First off today, YouTube has increased the upload limit on videos to 15 minutes, up from the previous limit of 10. YouTube, however, attributes the change to its content ID system, which copyright holders use to monitor and enforce their work on the service. This, according to YouTube, has limited the site’s usefulness for infringement, making it possible to raise the limit, which was largely in place to limit infringing uses of the site’s services.

2: U.S. Copyright Group ‘Steal’ Competitor’s Website

Next up today, mass litigator the U.S. Copyright Group has been accused of “stealing” a competitor’s website. The company, best known for filing thousands of infringement lawsuits over independent films, reused images and code from copyrightsettlements.com. The latter company has confirmed they are not affiliated with the USCG and that they plan to file a cease and desist letter. Originally the two sites were almost identical but even a new, stripped-down version of the USCG’s site still reuses some of the code.

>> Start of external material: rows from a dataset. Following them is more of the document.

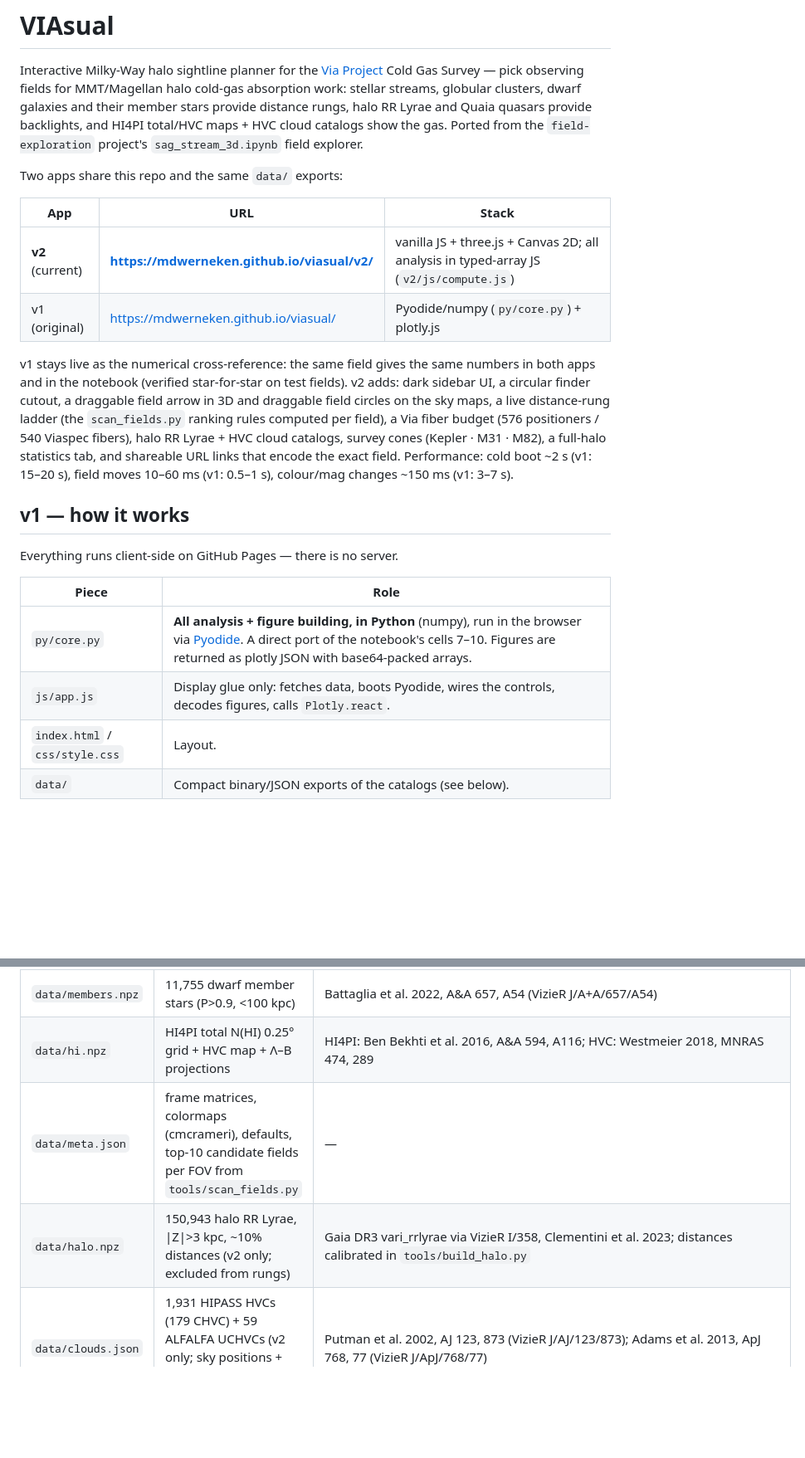
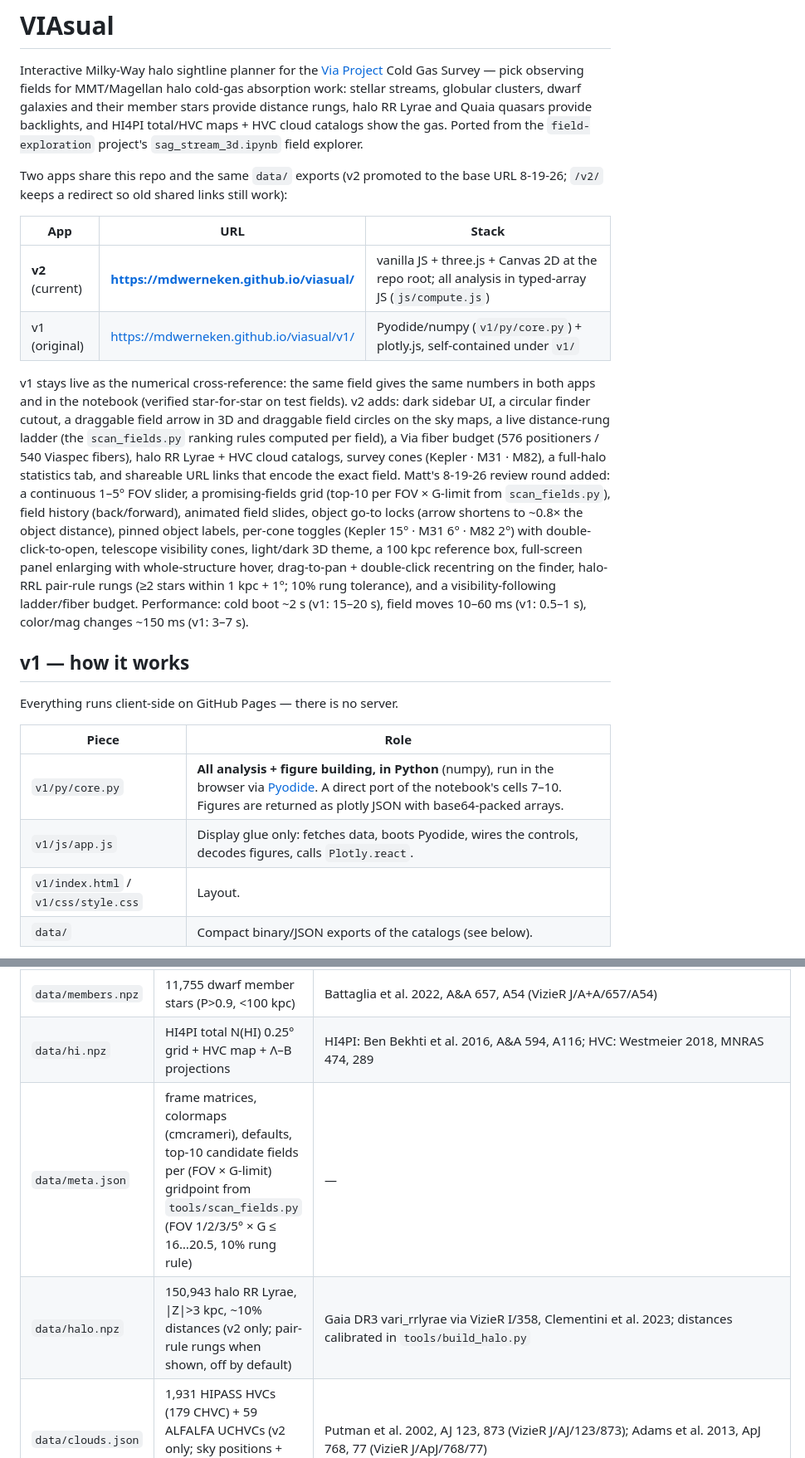
Before and after one commit to mdwerneken/viasualizer, a Markdown page: README.md, 2 parts joined by grey strips. Shown at 83% size. Drawn GitHub-style; blank space fills up the shorter version.

Commit message:
README: v2 at base URL, v1 under /v1/; 8-19 review-round feature notes
Co-Authored-By: Claude Fable 5 <noreply@anthropic.com>

```diff
--- a/README.md
+++ b/README.md
@@ -7,12 +7,13 @@ rungs, halo RR Lyrae and Quaia quasars provide backlights, and HI4PI total/HVC m
 HVC cloud catalogs show the gas. Ported from the `field-exploration` project's
 `sag_stream_3d.ipynb` field explorer.
 
-Two apps share this repo and the same `data/` exports:
+Two apps share this repo and the same `data/` exports (v2 promoted to the base URL 8-19-26;
+`/v2/` keeps a redirect so old shared links still work):
 
 | App | URL | Stack |
 |---|---|---|
-| **v2** (current) | **https://mdwerneken.github.io/viasual/v2/** | vanilla JS + three.js + Canvas 2D; all analysis in typed-array JS (`v2/js/compute.js`) |
-| v1 (original) | https://mdwerneken.github.io/viasual/ | Pyodide/numpy (`py/core.py`) + plotly.js |
+| **v2** (current) | **https://mdwerneken.github.io/viasual/** | vanilla JS + three.js + Canvas 2D at the repo root; all analysis in typed-array JS (`js/compute.js`) |
+| v1 (original) | https://mdwerneken.github.io/viasual/v1/ | Pyodide/numpy (`v1/py/core.py`) + plotly.js, self-contained under `v1/` |
 
 v1 stays live as the numerical cross-reference: the same field gives the same numbers
 in both apps and in the notebook (verified star-for-star on test fields). v2 adds:
@@ -21,8 +22,16 @@ field circles on the sky maps, a live distance-rung ladder (the `scan_fields.py`
 ranking rules computed per field), a Via fiber budget (576 positioners / 540 Viaspec
 fibers), halo RR Lyrae + HVC cloud catalogs, survey cones (Kepler · M31 · M82),
 a full-halo statistics tab, and shareable URL links that encode the exact field.
+Matt's 8-19-26 review round added: a continuous 1–5° FOV slider, a promising-fields
+grid (top-10 per FOV × G-limit from `scan_fields.py`), field history (back/forward),
+animated field slides, object go-to locks (arrow shortens to ~0.8× the object
+distance), pinned object labels, per-cone toggles (Kepler 15° · M31 6° · M82 2°) with
+double-click-to-open, telescope visibility cones, light/dark 3D theme, a 100 kpc
+reference box, full-screen panel enlarging with whole-structure hover, drag-to-pan +
+double-click recentring on the finder, halo-RRL pair-rule rungs (≥2 stars within
+1 kpc + 1°; 10% rung tolerance), and a visibility-following ladder/fiber budget.
 Performance: cold boot ~2 s (v1: 15–20 s), field moves 10–60 ms (v1: 0.5–1 s),
-colour/mag changes ~150 ms (v1: 3–7 s).
+color/mag changes ~150 ms (v1: 3–7 s).
 
 ## v1 — how it works
 
@@ -30,9 +39,9 @@ Everything runs client-side on GitHub Pages — there is no server.
 
 | Piece | Role |
 |---|---|
-| `py/core.py` | **All analysis + figure building, in Python** (numpy), run in the browser via [Pyodide](https://pyodide.org). A direct port of the notebook's cells 7–10. Figures are returned as plotly JSON with base64-packed arrays. |
-| `js/app.js` | Display glue only: fetches data, boots Pyodide, wires the controls, decodes figures, calls `Plotly.react`. |
-| `index.html` / `css/style.css` | Layout. |
+| `v1/py/core.py` | **All analysis + figure building, in Python** (numpy), run in the browser via [Pyodide](https://pyodide.org). A direct port of the notebook's cells 7–10. Figures are returned as plotly JSON with base64-packed arrays. |
+| `v1/js/app.js` | Display glue only: fetches data, boots Pyodide, wires the controls, decodes figures, calls `Plotly.react`. |
+| `v1/index.html` / `v1/css/style.css` | Layout. |
 | `data/` | Compact binary/JSON exports of the catalogs (see below). |
 
 Astropy/gala are **not** needed at runtime: the ICRS↔Galactic↔Sgr(Law10)
@@ -62,8 +71,8 @@ transforms are precomputed rotation matrices stored in `data/meta.json`
 | `data/dwarfs.json` | 101 Local Group dwarfs | McConnachie 2012, AJ 144, 4 (VizieR J/AJ/144/4) |
 | `data/members.npz` | 11,755 dwarf member stars (P>0.9, <100 kpc) | Battaglia et al. 2022, A&A 657, A54 (VizieR J/A+A/657/A54) |
 | `data/hi.npz` | HI4PI total N(HI) 0.25° grid + HVC map + Λ–B projections | HI4PI: Ben Bekhti et al. 2016, A&A 594, A116; HVC: Westmeier 2018, MNRAS 474, 289 |
-| `data/meta.json` | frame matrices, colormaps (cmcrameri), defaults, top-10 candidate fields per FOV from `tools/scan_fields.py` | — |
-| `data/halo.npz` | 150,943 halo RR Lyrae, \|Z\|>3 kpc, ~10% distances (v2 only; excluded from rungs) | Gaia DR3 vari_rrlyrae via VizieR I/358, Clementini et al. 2023; distances calibrated in `tools/build_halo.py` |
+| `data/meta.json` | frame matrices, colormaps (cmcrameri), defaults, top-10 candidate fields per (FOV × G-limit) gridpoint from `tools/scan_fields.py` (FOV 1/2/3/5° × G ≤ 16…20.5, 10% rung rule) | — |
+| `data/halo.npz` | 150,943 halo RR Lyrae, \|Z\|>3 kpc, ~10% distances (v2 only; pair-rule rungs when shown, off by default) | Gaia DR3 vari_rrlyrae via VizieR I/358, Clementini et al. 2023; distances calibrated in `tools/build_halo.py` |
 | `data/clouds.json` | 1,931 HIPASS HVCs (179 CHVC) + 59 ALFALFA UCHVCs (v2 only; sky positions + velocities, no distances) | Putman et al. 2002, AJ 123, 873 (VizieR J/AJ/123/873); Adams et al. 2013, ApJ 768, 77 (VizieR J/ApJ/768/77) |
 
 ## Regenerating the data
```
Also changed, not shown: other parts of README.md (+2 -2 lines).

3: Attorneys for J.K. Rowling Request Dismissal in Copyright Suit

Finally today, attorneys for J.K. Rowling have responded to the “Willie the Wizard” lawsuit, which alleges much of Rowling’s book “Harry Potter and the Goblet of Fire” is based on the book created by the late Adrian Jacobs. Rowling has asked the court to dismiss the suit saying that there is no evidence to show that she copied from Jacobs’ book and the pleading also took a few potshots at the work saying that the book was “very, very badly written.”


That’s it for the three count today. We will be back tomorrow with three more copyright links. If you have a link that you want to suggest a link for the column or have any proposals to make it better. Feel free to leave a comment or send me an email. I hope to hear from you.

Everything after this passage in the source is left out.